▶ [DESCRIPTION OF THE TASK] Could you please count how many lines in the data below hold the string "SoilAnimation"? Reply with only the number.

▶ [RECORD EXTRACTS]
=== Begin Enclosure ===
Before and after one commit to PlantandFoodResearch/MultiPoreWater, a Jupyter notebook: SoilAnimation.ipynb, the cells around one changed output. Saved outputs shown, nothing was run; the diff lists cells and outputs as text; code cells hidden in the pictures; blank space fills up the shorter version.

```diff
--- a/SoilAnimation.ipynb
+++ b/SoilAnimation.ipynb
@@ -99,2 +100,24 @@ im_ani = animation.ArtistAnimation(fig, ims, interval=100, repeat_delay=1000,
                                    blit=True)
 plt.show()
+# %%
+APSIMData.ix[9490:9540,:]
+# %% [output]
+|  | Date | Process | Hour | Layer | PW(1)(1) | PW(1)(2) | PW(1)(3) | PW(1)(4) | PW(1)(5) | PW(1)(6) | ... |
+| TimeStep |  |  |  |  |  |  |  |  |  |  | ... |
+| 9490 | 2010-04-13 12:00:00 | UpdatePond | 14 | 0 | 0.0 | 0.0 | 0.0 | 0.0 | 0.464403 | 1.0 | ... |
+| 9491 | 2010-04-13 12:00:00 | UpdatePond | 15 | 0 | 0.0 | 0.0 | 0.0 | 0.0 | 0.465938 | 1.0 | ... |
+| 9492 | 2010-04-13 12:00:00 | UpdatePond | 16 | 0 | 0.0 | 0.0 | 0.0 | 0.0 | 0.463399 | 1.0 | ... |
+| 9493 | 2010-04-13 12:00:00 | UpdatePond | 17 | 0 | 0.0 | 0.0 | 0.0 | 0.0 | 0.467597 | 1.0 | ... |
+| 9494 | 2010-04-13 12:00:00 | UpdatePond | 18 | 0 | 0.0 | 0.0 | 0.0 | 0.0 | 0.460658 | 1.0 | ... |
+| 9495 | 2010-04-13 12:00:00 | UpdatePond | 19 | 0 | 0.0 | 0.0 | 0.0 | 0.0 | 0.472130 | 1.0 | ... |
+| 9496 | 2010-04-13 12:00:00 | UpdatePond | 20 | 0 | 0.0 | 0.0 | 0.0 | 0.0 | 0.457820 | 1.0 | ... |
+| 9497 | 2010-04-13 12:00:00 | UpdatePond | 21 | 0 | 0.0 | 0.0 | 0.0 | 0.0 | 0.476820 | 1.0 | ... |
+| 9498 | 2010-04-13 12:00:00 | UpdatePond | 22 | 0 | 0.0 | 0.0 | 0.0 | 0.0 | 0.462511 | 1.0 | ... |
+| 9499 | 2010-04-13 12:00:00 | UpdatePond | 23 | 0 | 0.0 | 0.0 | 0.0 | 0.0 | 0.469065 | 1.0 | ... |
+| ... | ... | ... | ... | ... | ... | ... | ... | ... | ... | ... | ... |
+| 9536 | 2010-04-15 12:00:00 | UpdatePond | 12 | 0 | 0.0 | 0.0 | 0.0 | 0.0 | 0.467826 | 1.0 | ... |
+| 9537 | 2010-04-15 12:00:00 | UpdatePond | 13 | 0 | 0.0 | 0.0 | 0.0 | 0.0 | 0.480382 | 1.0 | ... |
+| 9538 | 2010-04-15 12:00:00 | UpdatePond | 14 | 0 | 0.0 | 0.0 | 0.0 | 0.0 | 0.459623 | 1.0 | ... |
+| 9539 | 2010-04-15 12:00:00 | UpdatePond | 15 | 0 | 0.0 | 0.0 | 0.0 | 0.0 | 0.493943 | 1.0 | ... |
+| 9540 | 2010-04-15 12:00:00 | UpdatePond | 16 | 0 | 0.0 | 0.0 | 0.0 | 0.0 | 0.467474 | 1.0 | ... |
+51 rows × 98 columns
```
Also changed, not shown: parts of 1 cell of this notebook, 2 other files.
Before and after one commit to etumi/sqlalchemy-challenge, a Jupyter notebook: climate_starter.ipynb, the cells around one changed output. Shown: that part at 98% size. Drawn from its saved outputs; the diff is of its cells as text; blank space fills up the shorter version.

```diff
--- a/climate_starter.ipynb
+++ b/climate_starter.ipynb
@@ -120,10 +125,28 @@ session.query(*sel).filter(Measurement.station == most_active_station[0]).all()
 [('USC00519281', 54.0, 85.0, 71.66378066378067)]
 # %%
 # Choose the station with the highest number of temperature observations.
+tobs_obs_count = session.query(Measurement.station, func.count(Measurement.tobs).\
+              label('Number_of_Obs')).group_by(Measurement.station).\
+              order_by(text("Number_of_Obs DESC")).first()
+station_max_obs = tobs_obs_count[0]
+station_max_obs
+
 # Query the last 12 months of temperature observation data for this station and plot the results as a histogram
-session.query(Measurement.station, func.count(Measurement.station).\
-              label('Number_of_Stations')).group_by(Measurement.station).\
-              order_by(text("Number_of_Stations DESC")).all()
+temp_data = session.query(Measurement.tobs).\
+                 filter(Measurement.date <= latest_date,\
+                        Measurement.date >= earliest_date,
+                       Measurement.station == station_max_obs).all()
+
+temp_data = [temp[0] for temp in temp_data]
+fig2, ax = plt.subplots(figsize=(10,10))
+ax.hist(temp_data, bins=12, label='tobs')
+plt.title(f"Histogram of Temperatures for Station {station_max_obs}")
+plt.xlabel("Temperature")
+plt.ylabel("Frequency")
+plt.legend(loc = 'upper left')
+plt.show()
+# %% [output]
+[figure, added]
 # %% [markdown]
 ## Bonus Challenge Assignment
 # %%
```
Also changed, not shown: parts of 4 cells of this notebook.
=== End Enclosure ===
▶ [EXPECTED ANSWER] 3